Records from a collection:
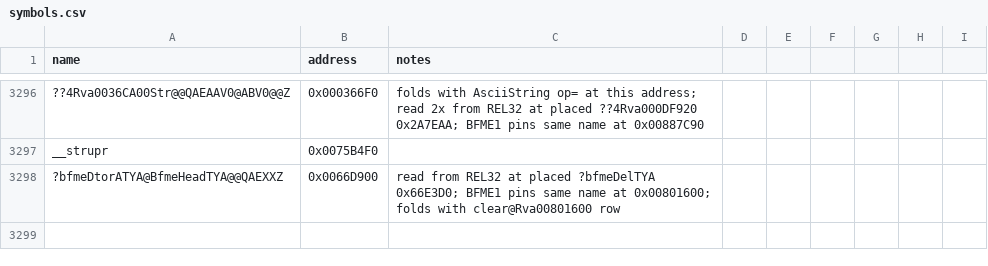
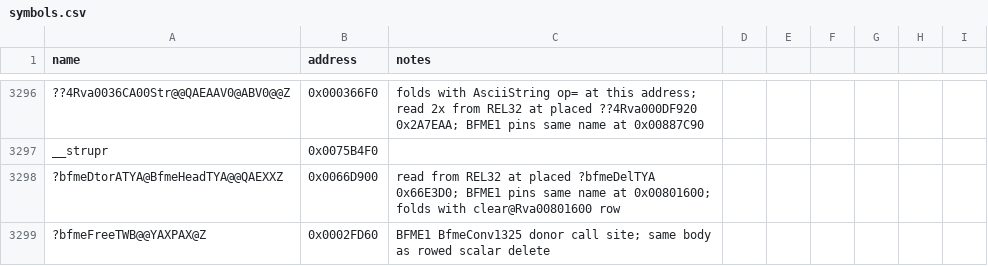
Before and after one commit to NotNBR/Open-BFME-2, a CSV file: reverse/symbols.csv, drawn as a sheet; only a part is shown, gaps mark what is left out.

Commit message:
Recover bfmeDelTWB (0x006634E0, 68B) via BFME1 BfmeConv1325 donor
Byte-identical donor (b1 0x0084E5C0) grafted onto the live DelTWA
TU; dtor/drop callees were already pinned, free helper rides a
new alias pin at the rowed scalar delete.

```diff
--- a/reverse/symbols.csv
+++ b/reverse/symbols.csv
@@ -3298 +3298,2 @@ __strupr,0x0075B4F0
 ?bfmeDtorATYA@BfmeHeadTYA@@QAEXXZ,0x0066D900,read from REL32 at placed ?bfmeDelTYA 0x66E3D0; BFME1 pins same name at 0x00801600; folds with clear@Rva00801600 row
+?bfmeFreeTWB@@YAXPAX@Z,0x0002FD60,BFME1 BfmeConv1325 donor call site; same body as rowed scalar delete
```
Also changed, not shown: 2 other files.
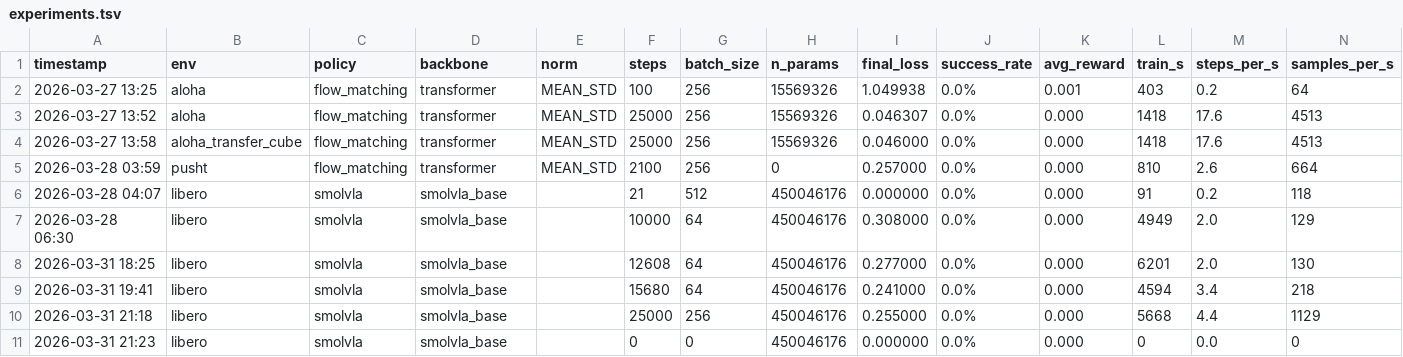
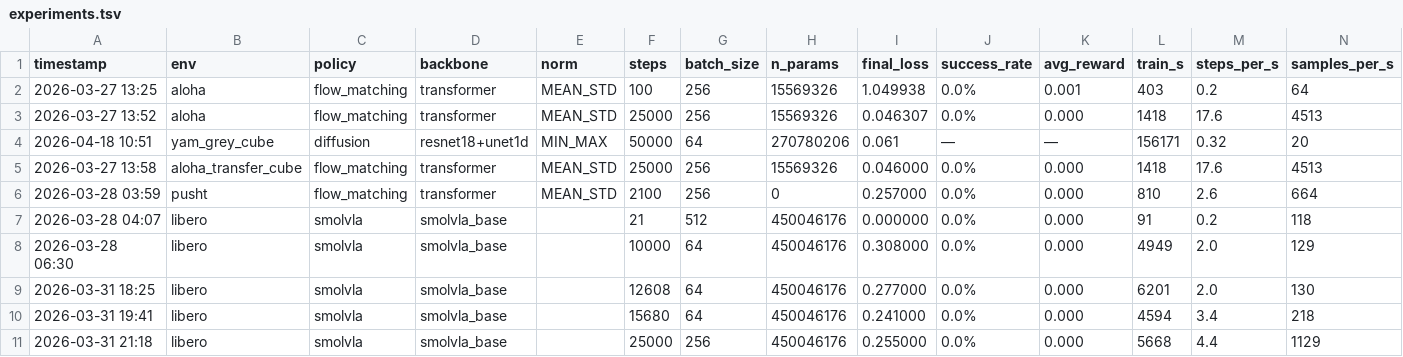
Before and after one commit to TToTMooN/lobe, a TSV file: experiments.tsv, drawn as a sheet; only a part is shown; the shorter side is filled out with more unchanged rows; rows hold the shown columns only; the diff names each change by its address in the sheet, - before the commit and + after, or states it on an @@ line.

```diff
--- a/experiments.tsv
+++ b/experiments.tsv
+row 4: 2026-04-18 10:51 | yam_grey_cube | diffusion | resnet18+unet1d | MIN_MAX | 50000 | 64 | 270780206 | 0.061 | — | — | 156171 | 0.32 | 20
```
Also changed, not shown: 2 other files.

_Task to complete:_ Repeat every line above exactly, but omit all images.

_Response to this exercise:_
Before and after one commit to NotNBR/Open-BFME-2, a CSV file: reverse/symbols.csv, drawn as a sheet; only a part is shown, gaps mark what is left out.

Commit message:
Recover bfmeDelTWB (0x006634E0, 68B) via BFME1 BfmeConv1325 donor
Byte-identical donor (b1 0x0084E5C0) grafted onto the live DelTWA
TU; dtor/drop callees were already pinned, free helper rides a
new alias pin at the rowed scalar delete.

```diff
--- a/reverse/symbols.csv
+++ b/reverse/symbols.csv
@@ -3298 +3298,2 @@ __strupr,0x0075B4F0
 ?bfmeDtorATYA@BfmeHeadTYA@@QAEXXZ,0x0066D900,read from REL32 at placed ?bfmeDelTYA 0x66E3D0; BFME1 pins same name at 0x00801600; folds with clear@Rva00801600 row
+?bfmeFreeTWB@@YAXPAX@Z,0x0002FD60,BFME1 BfmeConv1325 donor call site; same body as rowed scalar delete
```
Also changed, not shown: 2 other files.
Before and after one commit to TToTMooN/lobe, a TSV file: experiments.tsv, drawn as a sheet; only a part is shown; the shorter side is filled out with more unchanged rows; rows hold the shown columns only; the diff names each change by its address in the sheet, - before the commit and + after, or states it on an @@ line.

```diff
--- a/experiments.tsv
+++ b/experiments.tsv
+row 4: 2026-04-18 10:51 | yam_grey_cube | diffusion | resnet18+unet1d | MIN_MAX | 50000 | 64 | 270780206 | 0.061 | — | — | 156171 | 0.32 | 20
```
Also changed, not shown: 2 other files.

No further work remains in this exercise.